TASK — In the material below, find each line with the string "such" and copy it.
----
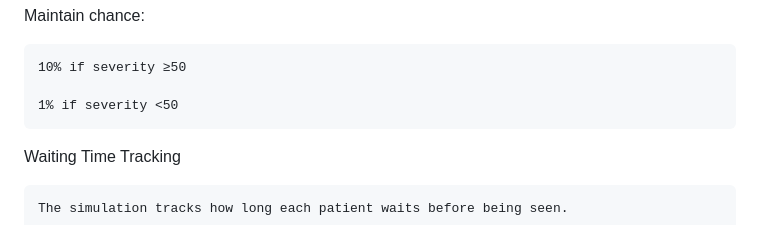
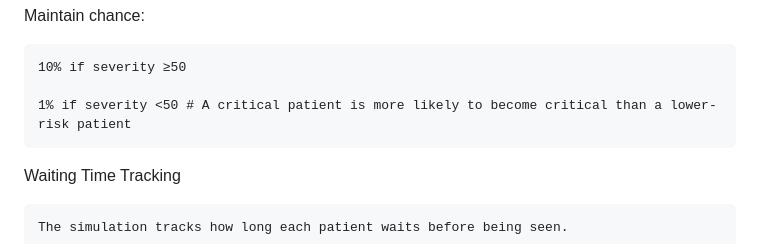
Before and after one commit to jacrwalker/SixSigmaHackathon, a Markdown page: README.md, the part around the change. Rendered like a GitHub page.

```diff
--- a/README.md
+++ b/README.md
@@ -109,7 +109,7 @@ Maintain chance:
 
     10% if severity ≥50
 
-    1% if severity <50
+    1% if severity <50 # A critical patient is more likely to become critical than a lower-risk patient
 
 Waiting Time Tracking
 
```
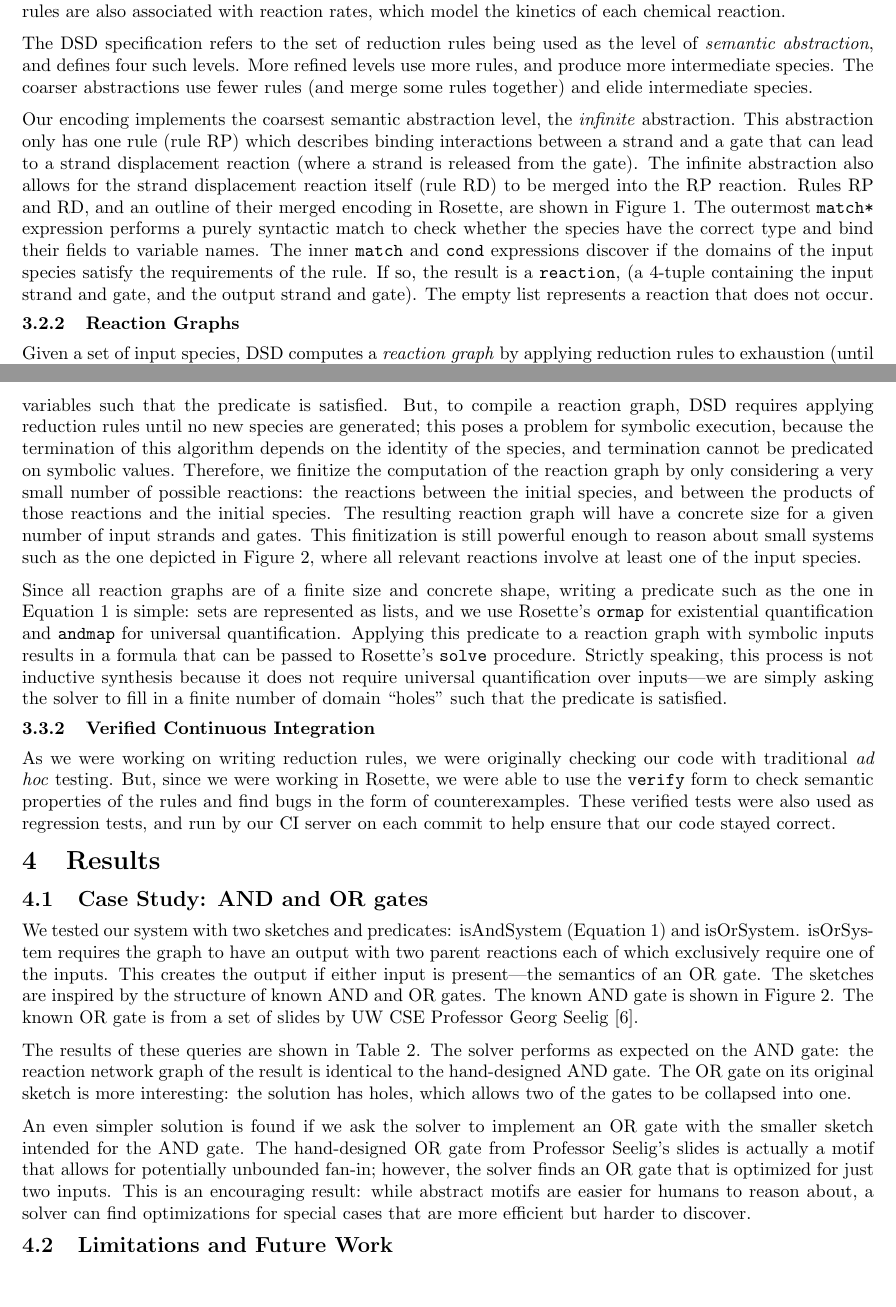
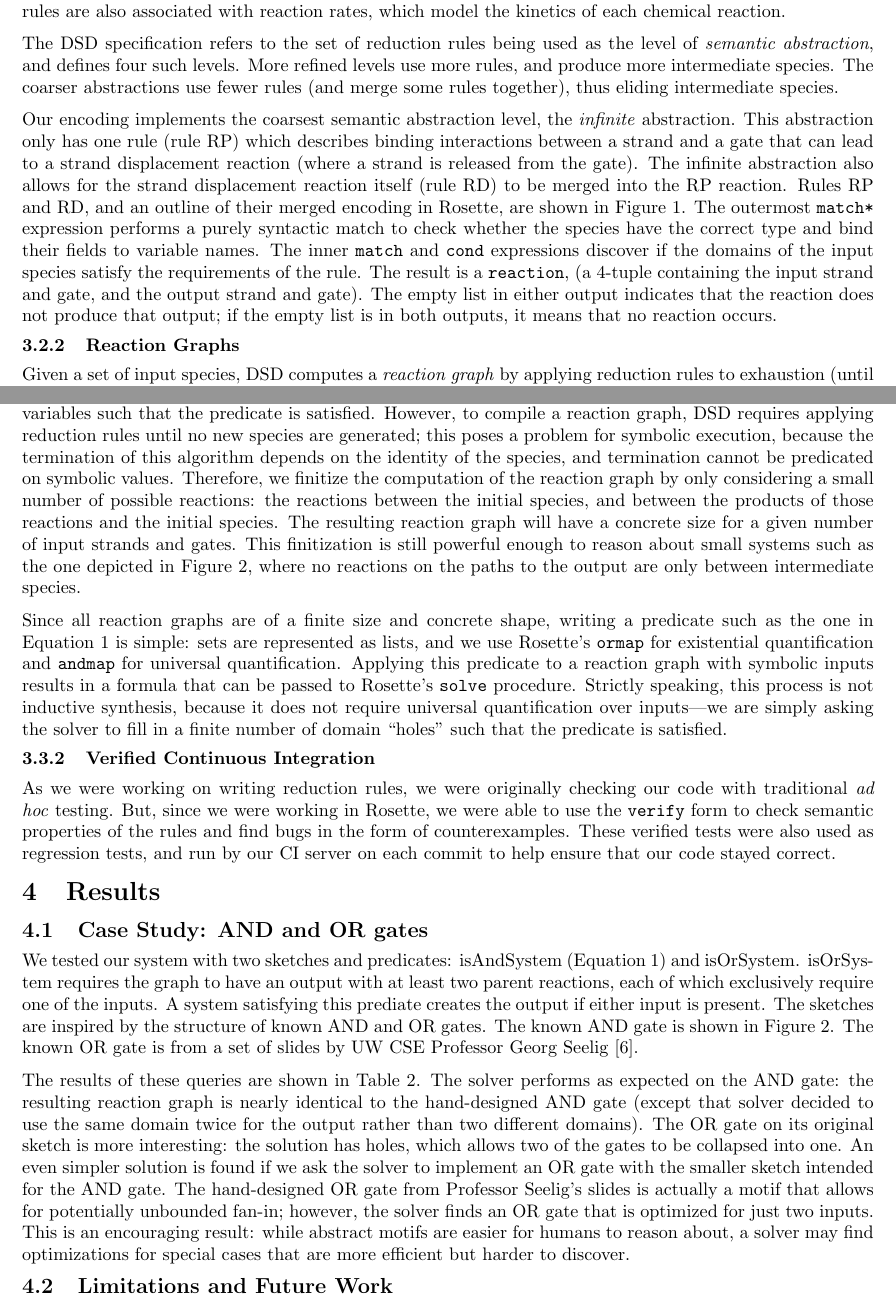
Before and after one commit to gussmith23/dsd-synthesis, a LaTeX document (report/report.tex): two parts of pages 2 and 4 of 6, joined at a grey line, cut so that both start at the same text, the shorter picture padded with empty space. Compiled offline with pdfLaTeX.

Commit message:
minor edits

```diff
--- a/report/report.tex
+++ b/report/report.tex
@@ -140,8 +142,8 @@ The DSD specification refers to the set of reduction rules being used
 as the level of \emph{semantic abstraction}, and defines four such levels.
 More refined levels
 use more rules, and produce more intermediate species. The
-coarser abstractions use fewer rules (and merge some rules together) and
-elide intermediate species.
+coarser abstractions use fewer rules (and merge some rules together),
+thus eliding intermediate species.
 
 Our encoding implements the coarsest semantic abstraction level,
 the \emph{infinite} abstraction. This abstraction only has one
@@ -156,10 +158,11 @@ performs a purely syntactic match to check whether the species have
 the correct type and bind their fields to variable names.
 The inner \verb;match; and \verb;cond;
 expressions discover if the domains of the input species satisfy
-the requirements of the rule. If so, the result is a \verb;reaction;,
+the requirements of the rule. The result is a \verb;reaction;,
 (a 4-tuple containing the input strand and gate, and the
-output strand and gate). The empty list represents a reaction that
-does not occur.
+output strand and gate). The empty list in either output indicates
+that the reaction does not produce that output; if the empty list
+is in both outputs, it means that no reaction occurs.
 
 \begin{figure}[h]
 \centering
@@ -256,20 +259,20 @@ The result of compiling the DSD program
 Our goal is to apply a first-order predicate such as Equation~\ref{eq:and-sys}
 to a reaction graph where the identity of one or more domains in the input
 species is left symbolic, and then ask a solver to find bindings for the
-symbolic variables such that the predicate is satisfied. But,
+symbolic variables such that the predicate is satisfied. However,
 to compile a reaction graph, DSD requires applying
 reduction rules until no new species are generated; this poses a problem
 for symbolic execution, because the termination of this algorithm
 depends on the identity of the species, and termination cannot be
 predicated on symbolic values. Therefore, we finitize the computation
-of the reaction graph by only considering a very small number of possible
+of the reaction graph by only considering a small number of possible
 reactions: the reactions between the initial species, and between
 the products of those reactions and the initial species. The
 resulting reaction graph will have a concrete size for a given
 number of input strands and gates. This finitization
 is still powerful enough to reason about small systems such as the one
-depicted in Figure~\ref{figure:and-gate}, where all relevant reactions
-involve at least one of the input species.
+depicted in Figure~\ref{figure:and-gate}, where no reactions on the
+paths to the output are only between intermediate species.
 
 Since all reaction graphs are of a finite size and concrete shape,
 writing a predicate such as the one in Equation~\ref{eq:and-sys} is
@@ -298,28 +301,27 @@ stayed correct.
 We tested our system with two sketches and predicates: isAndSystem
 (Equation~\ref{eq:and-sys}) and isOrSystem. isOrSystem
 requires the graph to have an output
-with two parent reactions each of which exclusively
-require one of the inputs. This creates the output
-if either input is present---the semantics of an OR gate.
+with at least two parent reactions, each of which exclusively
+require one of the inputs. A system satisfying this prediate creates the output
+if either input is present.
 The sketches are inspired by the structure of
 known AND and OR gates. The known AND gate is shown in
 Figure~\ref{figure:and-gate}. The known OR gate is from
 a set of slides by UW CSE Professor Georg Seelig \cite{seelig}.
 
 The results of these queries are shown in Table~\ref{table:results}.
-The solver performs as expected on the AND gate: the reaction network
-graph of the result is identical to the hand-designed AND gate.
-The OR gate on its original sketch is more interesting:
-the solution has holes, which allows two of the gates to be collapsed
-into one.
-
+The solver performs as expected on the AND gate: the resulting reaction graph
+is nearly identical to the hand-designed AND gate (except that solver decided
+to use the same domain twice for the output rather than two different domains).
+The OR gate on its original sketch is more interesting: the solution has holes,
+which allows two of the gates to be collapsed into one.
 An even simpler solution is found if we ask the solver
 to implement an OR gate with the smaller sketch intended for the AND gate.
 The hand-designed OR gate from Professor Seelig's slides is actually a motif
 that allows for potentially unbounded fan-in; however, the solver
 finds an OR gate that is optimized for just two inputs. This
 is an encouraging result: while abstract motifs are easier for
-humans to reason about, a solver can find optimizations
+humans to reason about, a solver may find optimizations
 for special cases that are more efficient but harder to discover.
 
 \begin{table}
```
Also changed, not shown: report/report.tex (26 more changed lines).
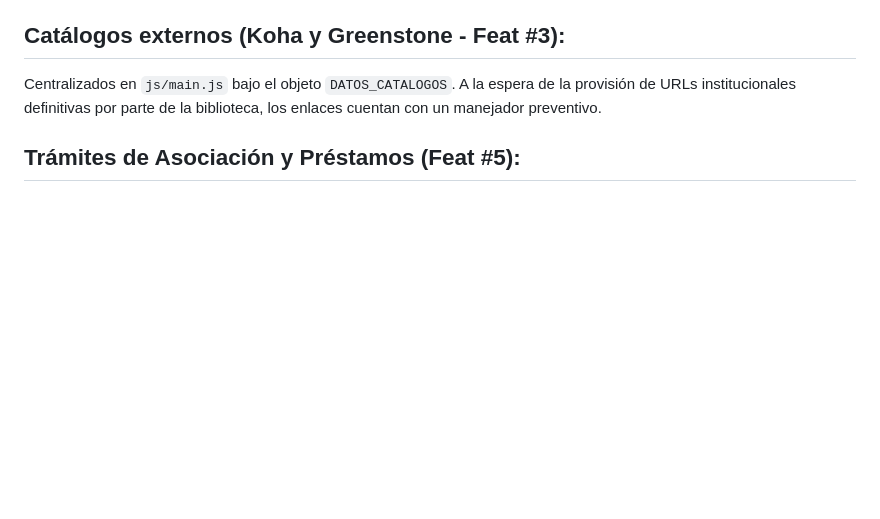
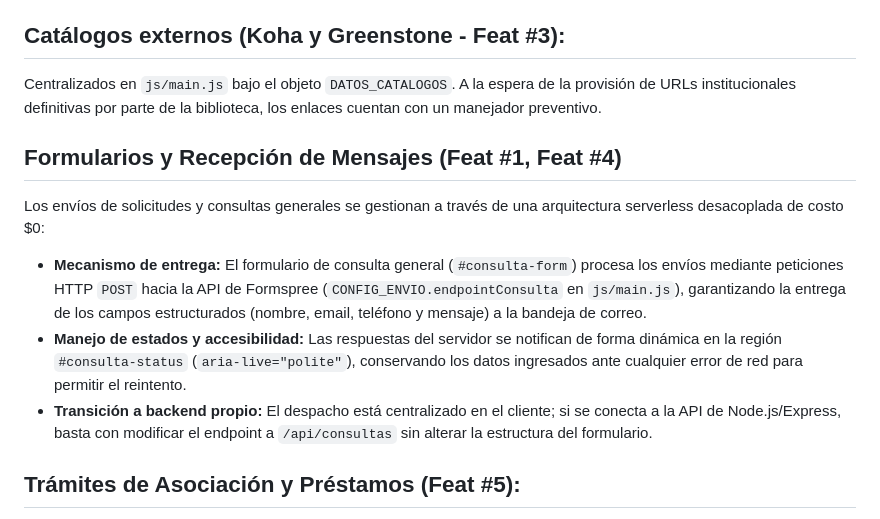
Before and after one commit to hleopary/biblioteca-pestalozzi-web, a Markdown page: README.md, the part around the change. GitHub-like rendering; blank space fills up the shorter version.

Commit message:
docs(contacto): documentar formulario de consulta general y flujo de envio en changelog y readme (#4)

```diff
--- a/README.md
+++ b/README.md
@@ -109,6 +109,15 @@ La versión de `leopary_prueba2` reimplementa el sitio según la **maqueta entre
 ## Catálogos externos (Koha y Greenstone - Feat #3):
 Centralizados en `js/main.js` bajo el objeto `DATOS_CATALOGOS`. A la espera de la provisión de URLs institucionales definitivas por parte de la biblioteca, los enlaces cuentan con un manejador preventivo.
 
+
+## Formularios y Recepción de Mensajes (Feat #1, Feat #4)
+
+Los envíos de solicitudes y consultas generales se gestionan a través de una arquitectura serverless desacoplada de costo $0:
+
+* **Mecanismo de entrega:** El formulario de consulta general (`#consulta-form`) procesa los envíos mediante peticiones HTTP `POST` hacia la API de Formspree (`CONFIG_ENVIO.endpointConsulta` en `js/main.js`), garantizando la entrega de los campos estructurados (nombre, email, teléfono y mensaje) a la bandeja de correo.
+* **Manejo de estados y accesibilidad:** Las respuestas del servidor se notifican de forma dinámica en la región `#consulta-status` (`aria-live="polite"`), conservando los datos ingresados ante cualquier error de red para permitir el reintento.
+* **Transición a backend propio:** El despacho está centralizado en el cliente; si se conecta a la API de Node.js/Express, basta con modificar el endpoint a `/api/consultas` sin alterar la estructura del formulario.
+
 ## Trámites de Asociación y Préstamos (Feat #5):
 Las URLs de los formularios externos y la planilla de asociación están centralizadas en js/main.js bajo el objeto DATOS_TRAMITES. A la espera de la provisión de los links de los formularios definitivos por parte de la biblioteca, los enlaces cuentan con un manejador preventivo.
 
```
Also changed, not shown: CHANGELOG.md (+8 -1 lines).
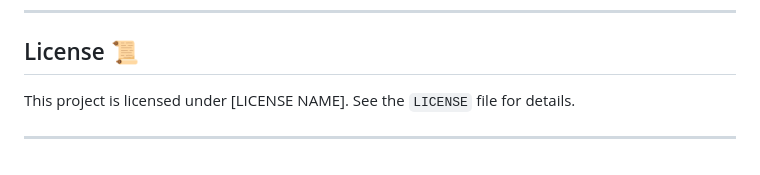
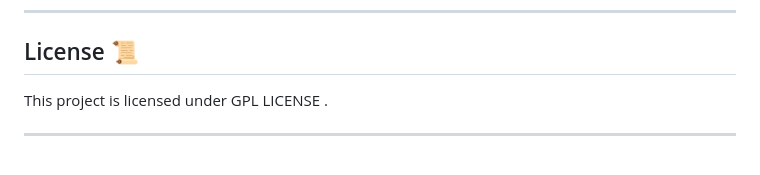
Before and after one commit to tree-1917/Health_Mate_APP, a Markdown page: Readme.md, the part around the change. Drawn GitHub-style.

```diff
--- a/Readme.md
+++ b/Readme.md
@@ -114,6 +114,6 @@ Contributions to **Health Root** are welcome! Please follow the standard GitLab
 
 ## License 📜
 
-This project is licensed under [LICENSE NAME]. See the `LICENSE` file for details.
+This project is licensed under GPL LICENSE .
 
 ---
```
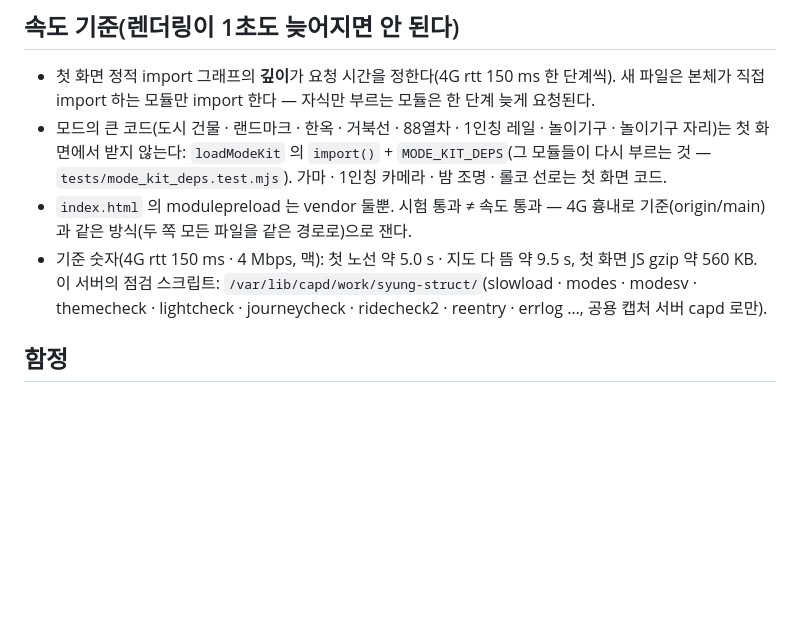
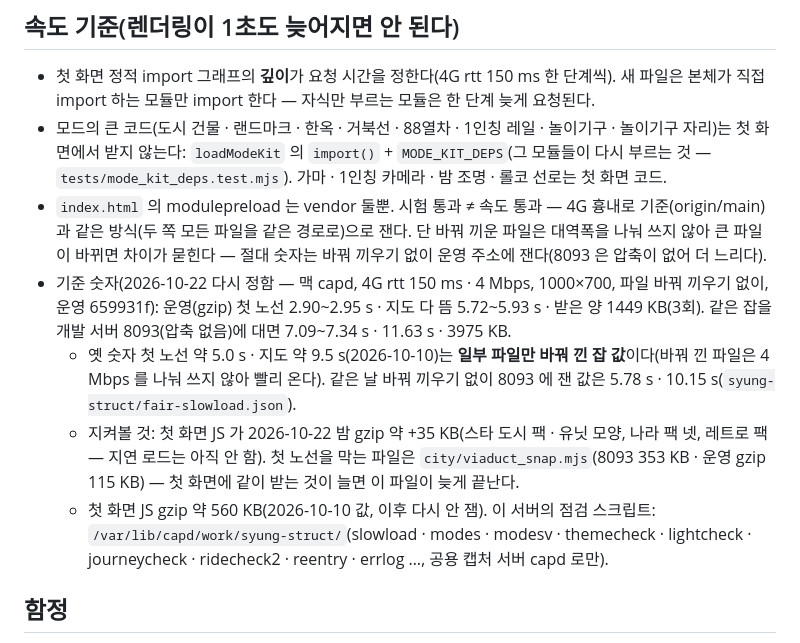
Before and after one commit to novum-lab-kr/syung, a Markdown page: AGENTS.md, the part around the change. GitHub-like rendering; blank space fills up the shorter version.

Commit message:
속도 기준 다시 정함(2026-10-22, 상위 위임): 바꿔 끼우기 없이 운영 주소에 4G(rtt 150 · 4 Mbps, 1000×700)로 — 첫 노선 2.90~2.95 s · 지도 5.72~5.93 s · 1449 KB(개발 서버 8093 은 압축이 없어 7.09~7.34 s · 11.63 s). 옛 5.0/9.5 s 는 일부 파일만 바꿔 낀 잡 값이라고 옆에 남김. 첫 화면 JS +35 KB(gzip, 모드 팩 · 유닛 모양)는 지켜볼 항목, 첫 노선을 막는 파일 viaduct_snap.mjs. 바꿔 낀 파일은 대역폭을 나눠 쓰지 않는다는 주의
Co-Authored-By: Claude Opus 5.5 <noreply@anthropic.com>

```diff
--- a/AGENTS.md
+++ b/AGENTS.md
@@ -44,8 +44,11 @@
 ## 속도 기준(렌더링이 1초도 늦어지면 안 된다)
 - 첫 화면 정적 import 그래프의 **깊이**가 요청 시간을 정한다(4G rtt 150 ms 한 단계씩). 새 파일은 본체가 직접 import 하는 모듈만 import 한다 — 자식만 부르는 모듈은 한 단계 늦게 요청된다.
 - 모드의 큰 코드(도시 건물 · 랜드마크 · 한옥 · 거북선 · 88열차 · 1인칭 레일 · 놀이기구 · 놀이기구 자리)는 첫 화면에서 받지 않는다: `loadModeKit` 의 `import()` + `MODE_KIT_DEPS`(그 모듈들이 다시 부르는 것 — `tests/mode_kit_deps.test.mjs`). 가마 · 1인칭 카메라 · 밤 조명 · 롤코 선로는 첫 화면 코드.
-- `index.html` 의 modulepreload 는 vendor 둘뿐. 시험 통과 ≠ 속도 통과 — 4G 흉내로 기준(origin/main)과 같은 방식(두 쪽 모든 파일을 같은 경로로)으로 잰다.
-- 기준 숫자(4G rtt 150 ms · 4 Mbps, 맥): 첫 노선 약 5.0 s · 지도 다 뜸 약 9.5 s, 첫 화면 JS gzip 약 560 KB. 이 서버의 점검 스크립트: `/var/lib/capd/work/syung-struct/`(slowload · modes · modesv · themecheck · lightcheck · journeycheck · ridecheck2 · reentry · errlog …, 공용 캡처 서버 capd 로만).
+- `index.html` 의 modulepreload 는 vendor 둘뿐. 시험 통과 ≠ 속도 통과 — 4G 흉내로 기준(origin/main)과 같은 방식(두 쪽 모든 파일을 같은 경로로)으로 잰다. 단 바꿔 끼운 파일은 대역폭을 나눠 쓰지 않아 큰 파일이 바뀌면 차이가 묻힌다 — 절대 숫자는 바꿔 끼우기 없이 운영 주소에 잰다(8093 은 압축이 없어 더 느리다).
+- 기준 숫자(2026-10-22 다시 정함 — 맥 capd, 4G rtt 150 ms · 4 Mbps, 1000×700, 파일 바꿔 끼우기 없이, 운영 659931f): 운영(gzip) 첫 노선 2.90~2.95 s · 지도 다 뜸 5.72~5.93 s · 받은 양 1449 KB(3회). 같은 잡을 개발 서버 8093(압축 없음)에 대면 7.09~7.34 s · 11.63 s · 3975 KB.
+  - 옛 숫자 첫 노선 약 5.0 s · 지도 약 9.5 s(2026-10-10)는 **일부 파일만 바꿔 낀 잡 값**이다(바꿔 낀 파일은 4 Mbps 를 나눠 쓰지 않아 빨리 온다). 같은 날 바꿔 끼우기 없이 8093 에 잰 값은 5.78 s · 10.15 s(`syung-struct/fair-slowload.json`).
+  - 지켜볼 것: 첫 화면 JS 가 2026-10-22 밤 gzip 약 +35 KB(스타 도시 팩 · 유닛 모양, 나라 팩 넷, 레트로 팩 — 지연 로드는 아직 안 함). 첫 노선을 막는 파일은 `city/viaduct_snap.mjs`(8093 353 KB · 운영 gzip 115 KB) — 첫 화면에 같이 받는 것이 늘면 이 파일이 늦게 끝난다.
+  - 첫 화면 JS gzip 약 560 KB(2026-10-10 값, 이후 다시 안 잼). 이 서버의 점검 스크립트: `/var/lib/capd/work/syung-struct/`(slowload · modes · modesv · themecheck · lightcheck · journeycheck · ridecheck2 · reentry · errlog …, 공용 캡처 서버 capd 로만).
 
 ## 함정
 - **본체를 글자로 잘라 실행하는 시험**: `tests/coaster_mode_transition` · `coaster_occlusion` · `platform_*_fixture` 가 본체 함수 구간을 표지 글자로 자른다. 그 구간을 옮기거나 표지를 바꾸면 시험의 표지도 맞춘다.
```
----
ANSWER TO THE EXERCISE —
 as the level of \emph{semantic abstraction}, and defines four such levels.
 Our goal is to apply a first-order predicate such as Equation~\ref{eq:and-sys}
-symbolic variables such that the predicate is satisfied. But,
+symbolic variables such that the predicate is satisfied. However,
 is still powerful enough to reason about small systems such as the one
 writing a predicate such as the one in Equation~\ref{eq:and-sys} is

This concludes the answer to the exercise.